Problem statement
Give the number of lines in the data below that contain "ADRESS", with no other words.

Dataset records
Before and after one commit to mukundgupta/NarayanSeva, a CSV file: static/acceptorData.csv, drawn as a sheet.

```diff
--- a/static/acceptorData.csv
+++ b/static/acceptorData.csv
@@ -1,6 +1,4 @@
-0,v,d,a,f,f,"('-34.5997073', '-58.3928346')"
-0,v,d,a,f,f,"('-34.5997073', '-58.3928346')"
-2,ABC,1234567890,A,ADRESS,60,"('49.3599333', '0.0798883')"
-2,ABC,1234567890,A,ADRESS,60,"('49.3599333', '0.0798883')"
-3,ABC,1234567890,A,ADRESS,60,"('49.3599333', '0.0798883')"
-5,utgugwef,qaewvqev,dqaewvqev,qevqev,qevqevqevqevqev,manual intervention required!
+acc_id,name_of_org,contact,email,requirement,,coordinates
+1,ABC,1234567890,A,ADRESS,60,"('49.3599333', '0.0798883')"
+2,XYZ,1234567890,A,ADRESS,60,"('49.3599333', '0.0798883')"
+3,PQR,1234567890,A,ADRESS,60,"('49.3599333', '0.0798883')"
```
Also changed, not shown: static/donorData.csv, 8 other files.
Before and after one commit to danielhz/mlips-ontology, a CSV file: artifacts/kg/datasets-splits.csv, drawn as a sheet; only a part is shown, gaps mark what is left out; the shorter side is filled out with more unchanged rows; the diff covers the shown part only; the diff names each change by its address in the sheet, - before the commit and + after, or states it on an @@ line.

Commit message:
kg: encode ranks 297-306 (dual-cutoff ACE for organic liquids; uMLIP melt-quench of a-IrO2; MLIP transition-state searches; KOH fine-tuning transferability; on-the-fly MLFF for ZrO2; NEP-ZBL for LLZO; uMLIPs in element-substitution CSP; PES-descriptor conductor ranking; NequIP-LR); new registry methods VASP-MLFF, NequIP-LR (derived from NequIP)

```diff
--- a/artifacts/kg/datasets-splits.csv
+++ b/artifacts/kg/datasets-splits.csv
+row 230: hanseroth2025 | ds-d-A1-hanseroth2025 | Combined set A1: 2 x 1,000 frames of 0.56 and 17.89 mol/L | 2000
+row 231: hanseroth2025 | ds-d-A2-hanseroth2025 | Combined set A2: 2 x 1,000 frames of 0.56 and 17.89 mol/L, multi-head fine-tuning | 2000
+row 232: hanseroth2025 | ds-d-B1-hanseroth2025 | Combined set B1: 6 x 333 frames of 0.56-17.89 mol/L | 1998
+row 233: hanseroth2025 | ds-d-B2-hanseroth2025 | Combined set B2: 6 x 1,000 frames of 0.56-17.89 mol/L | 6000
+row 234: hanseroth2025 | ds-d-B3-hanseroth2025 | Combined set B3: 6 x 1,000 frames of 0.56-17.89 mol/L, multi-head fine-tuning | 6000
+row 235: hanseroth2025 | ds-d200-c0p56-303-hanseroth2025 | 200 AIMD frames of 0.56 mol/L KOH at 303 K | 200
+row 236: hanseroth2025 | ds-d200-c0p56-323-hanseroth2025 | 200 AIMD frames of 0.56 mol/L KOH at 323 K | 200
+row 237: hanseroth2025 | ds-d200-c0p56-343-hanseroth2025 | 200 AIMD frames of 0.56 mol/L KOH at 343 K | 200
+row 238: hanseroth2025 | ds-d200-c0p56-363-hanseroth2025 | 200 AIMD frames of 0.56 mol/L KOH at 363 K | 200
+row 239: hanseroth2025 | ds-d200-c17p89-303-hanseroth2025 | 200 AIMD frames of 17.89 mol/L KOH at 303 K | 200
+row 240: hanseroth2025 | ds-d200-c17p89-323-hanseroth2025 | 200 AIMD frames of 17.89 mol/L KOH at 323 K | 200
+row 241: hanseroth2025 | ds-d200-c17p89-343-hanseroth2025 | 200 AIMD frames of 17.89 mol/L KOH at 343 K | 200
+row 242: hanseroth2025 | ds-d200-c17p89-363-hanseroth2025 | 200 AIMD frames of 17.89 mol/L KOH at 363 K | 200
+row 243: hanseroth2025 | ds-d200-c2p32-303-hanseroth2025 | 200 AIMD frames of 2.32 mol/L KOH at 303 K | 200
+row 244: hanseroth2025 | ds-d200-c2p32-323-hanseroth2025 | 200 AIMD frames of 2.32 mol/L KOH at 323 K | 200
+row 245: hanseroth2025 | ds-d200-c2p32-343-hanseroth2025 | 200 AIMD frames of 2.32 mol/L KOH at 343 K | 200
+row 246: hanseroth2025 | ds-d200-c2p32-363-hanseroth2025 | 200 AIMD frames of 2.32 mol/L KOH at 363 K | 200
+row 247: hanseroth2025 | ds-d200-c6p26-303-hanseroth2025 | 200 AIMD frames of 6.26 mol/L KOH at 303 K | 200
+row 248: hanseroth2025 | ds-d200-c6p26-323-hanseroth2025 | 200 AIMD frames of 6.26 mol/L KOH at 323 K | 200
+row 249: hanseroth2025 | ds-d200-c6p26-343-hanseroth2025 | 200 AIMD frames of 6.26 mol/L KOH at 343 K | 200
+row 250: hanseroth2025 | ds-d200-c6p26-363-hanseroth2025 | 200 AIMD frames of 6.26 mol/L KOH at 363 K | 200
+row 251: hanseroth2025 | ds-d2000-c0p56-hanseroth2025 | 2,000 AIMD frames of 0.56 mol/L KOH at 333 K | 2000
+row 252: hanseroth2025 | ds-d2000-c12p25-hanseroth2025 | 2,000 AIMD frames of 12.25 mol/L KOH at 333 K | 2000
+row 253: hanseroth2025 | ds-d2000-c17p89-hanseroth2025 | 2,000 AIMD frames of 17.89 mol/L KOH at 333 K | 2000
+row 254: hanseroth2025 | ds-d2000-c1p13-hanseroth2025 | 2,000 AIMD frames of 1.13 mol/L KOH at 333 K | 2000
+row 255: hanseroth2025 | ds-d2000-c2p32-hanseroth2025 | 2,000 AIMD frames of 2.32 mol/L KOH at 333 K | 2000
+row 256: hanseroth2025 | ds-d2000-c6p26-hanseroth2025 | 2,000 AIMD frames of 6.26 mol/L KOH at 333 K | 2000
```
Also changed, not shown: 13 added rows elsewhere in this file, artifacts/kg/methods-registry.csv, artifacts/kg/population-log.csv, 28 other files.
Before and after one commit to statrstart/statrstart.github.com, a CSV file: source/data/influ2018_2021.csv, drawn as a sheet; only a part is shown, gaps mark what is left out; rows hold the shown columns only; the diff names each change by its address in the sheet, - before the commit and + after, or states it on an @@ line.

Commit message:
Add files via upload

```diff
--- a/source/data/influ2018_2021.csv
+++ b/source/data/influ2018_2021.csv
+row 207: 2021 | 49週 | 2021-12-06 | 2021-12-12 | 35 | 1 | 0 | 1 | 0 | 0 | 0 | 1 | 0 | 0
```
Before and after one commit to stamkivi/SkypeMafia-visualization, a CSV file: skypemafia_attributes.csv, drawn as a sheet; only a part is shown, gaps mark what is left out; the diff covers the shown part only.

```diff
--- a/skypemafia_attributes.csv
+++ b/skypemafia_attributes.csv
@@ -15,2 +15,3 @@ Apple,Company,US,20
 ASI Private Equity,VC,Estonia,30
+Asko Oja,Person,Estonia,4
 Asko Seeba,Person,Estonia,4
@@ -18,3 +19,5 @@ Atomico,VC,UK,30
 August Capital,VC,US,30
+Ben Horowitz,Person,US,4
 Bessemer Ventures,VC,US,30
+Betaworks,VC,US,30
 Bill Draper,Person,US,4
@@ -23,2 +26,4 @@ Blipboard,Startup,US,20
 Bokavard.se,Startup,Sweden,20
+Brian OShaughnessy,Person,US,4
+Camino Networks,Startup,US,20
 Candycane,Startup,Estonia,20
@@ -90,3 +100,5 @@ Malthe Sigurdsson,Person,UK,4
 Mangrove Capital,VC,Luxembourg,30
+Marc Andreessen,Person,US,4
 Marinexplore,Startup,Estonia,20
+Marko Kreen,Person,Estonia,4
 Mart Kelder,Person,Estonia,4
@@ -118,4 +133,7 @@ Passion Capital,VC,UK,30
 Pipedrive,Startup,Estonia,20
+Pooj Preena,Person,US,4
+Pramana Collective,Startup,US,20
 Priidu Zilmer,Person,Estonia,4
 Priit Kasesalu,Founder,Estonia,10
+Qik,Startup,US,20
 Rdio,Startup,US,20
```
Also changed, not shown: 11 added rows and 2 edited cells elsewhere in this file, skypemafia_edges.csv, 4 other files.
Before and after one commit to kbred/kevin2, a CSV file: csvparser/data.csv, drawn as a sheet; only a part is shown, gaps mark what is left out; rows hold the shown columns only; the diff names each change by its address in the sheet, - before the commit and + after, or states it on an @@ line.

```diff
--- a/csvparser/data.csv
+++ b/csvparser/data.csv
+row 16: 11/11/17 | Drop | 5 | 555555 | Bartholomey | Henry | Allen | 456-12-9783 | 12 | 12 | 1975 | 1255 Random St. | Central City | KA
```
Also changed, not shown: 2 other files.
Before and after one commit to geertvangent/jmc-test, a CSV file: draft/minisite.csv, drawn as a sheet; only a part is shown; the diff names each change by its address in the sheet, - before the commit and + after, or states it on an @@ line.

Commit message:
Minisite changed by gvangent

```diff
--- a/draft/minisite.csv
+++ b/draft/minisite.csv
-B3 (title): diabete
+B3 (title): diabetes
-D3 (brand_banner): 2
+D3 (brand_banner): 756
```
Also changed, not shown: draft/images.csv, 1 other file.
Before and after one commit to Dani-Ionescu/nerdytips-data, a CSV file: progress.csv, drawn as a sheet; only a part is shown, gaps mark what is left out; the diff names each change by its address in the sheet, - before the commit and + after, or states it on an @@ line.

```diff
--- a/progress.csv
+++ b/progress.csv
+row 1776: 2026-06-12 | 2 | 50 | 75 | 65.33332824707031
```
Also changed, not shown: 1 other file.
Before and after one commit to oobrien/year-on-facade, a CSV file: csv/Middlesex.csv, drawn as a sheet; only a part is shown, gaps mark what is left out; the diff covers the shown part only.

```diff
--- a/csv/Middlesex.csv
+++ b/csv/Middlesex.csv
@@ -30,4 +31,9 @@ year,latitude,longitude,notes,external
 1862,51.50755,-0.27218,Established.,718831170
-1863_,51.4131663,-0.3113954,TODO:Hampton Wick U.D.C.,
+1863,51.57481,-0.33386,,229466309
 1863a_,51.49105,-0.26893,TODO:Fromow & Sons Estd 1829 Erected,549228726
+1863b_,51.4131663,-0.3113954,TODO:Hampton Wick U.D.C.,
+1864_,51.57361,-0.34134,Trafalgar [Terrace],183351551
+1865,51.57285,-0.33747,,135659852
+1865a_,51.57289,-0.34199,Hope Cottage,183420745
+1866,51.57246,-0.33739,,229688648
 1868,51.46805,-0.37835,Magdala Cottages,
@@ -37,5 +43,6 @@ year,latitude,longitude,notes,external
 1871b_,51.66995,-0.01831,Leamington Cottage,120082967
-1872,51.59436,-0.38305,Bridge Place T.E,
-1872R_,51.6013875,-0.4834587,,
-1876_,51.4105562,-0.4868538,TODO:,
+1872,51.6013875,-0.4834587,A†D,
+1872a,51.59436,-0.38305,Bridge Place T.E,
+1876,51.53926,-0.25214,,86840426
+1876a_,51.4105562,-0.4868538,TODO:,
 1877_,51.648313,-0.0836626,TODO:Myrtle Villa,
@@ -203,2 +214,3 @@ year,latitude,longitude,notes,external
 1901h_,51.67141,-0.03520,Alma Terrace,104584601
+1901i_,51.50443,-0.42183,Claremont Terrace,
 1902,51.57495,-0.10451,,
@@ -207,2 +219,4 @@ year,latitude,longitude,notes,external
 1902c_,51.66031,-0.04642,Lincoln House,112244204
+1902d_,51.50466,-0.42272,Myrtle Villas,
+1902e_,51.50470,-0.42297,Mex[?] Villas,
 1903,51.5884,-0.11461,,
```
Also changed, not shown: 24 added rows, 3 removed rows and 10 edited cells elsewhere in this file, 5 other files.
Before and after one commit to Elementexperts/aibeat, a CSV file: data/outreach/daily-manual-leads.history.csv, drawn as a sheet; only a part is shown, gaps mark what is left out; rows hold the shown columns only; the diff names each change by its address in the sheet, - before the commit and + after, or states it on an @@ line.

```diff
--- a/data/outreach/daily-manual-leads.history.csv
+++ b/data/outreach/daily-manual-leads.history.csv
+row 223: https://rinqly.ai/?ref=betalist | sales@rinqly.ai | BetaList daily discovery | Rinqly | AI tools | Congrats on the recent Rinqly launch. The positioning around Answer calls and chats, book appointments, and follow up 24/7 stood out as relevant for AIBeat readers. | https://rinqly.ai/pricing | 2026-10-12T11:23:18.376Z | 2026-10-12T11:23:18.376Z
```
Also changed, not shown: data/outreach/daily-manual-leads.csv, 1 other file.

Solution for this task
6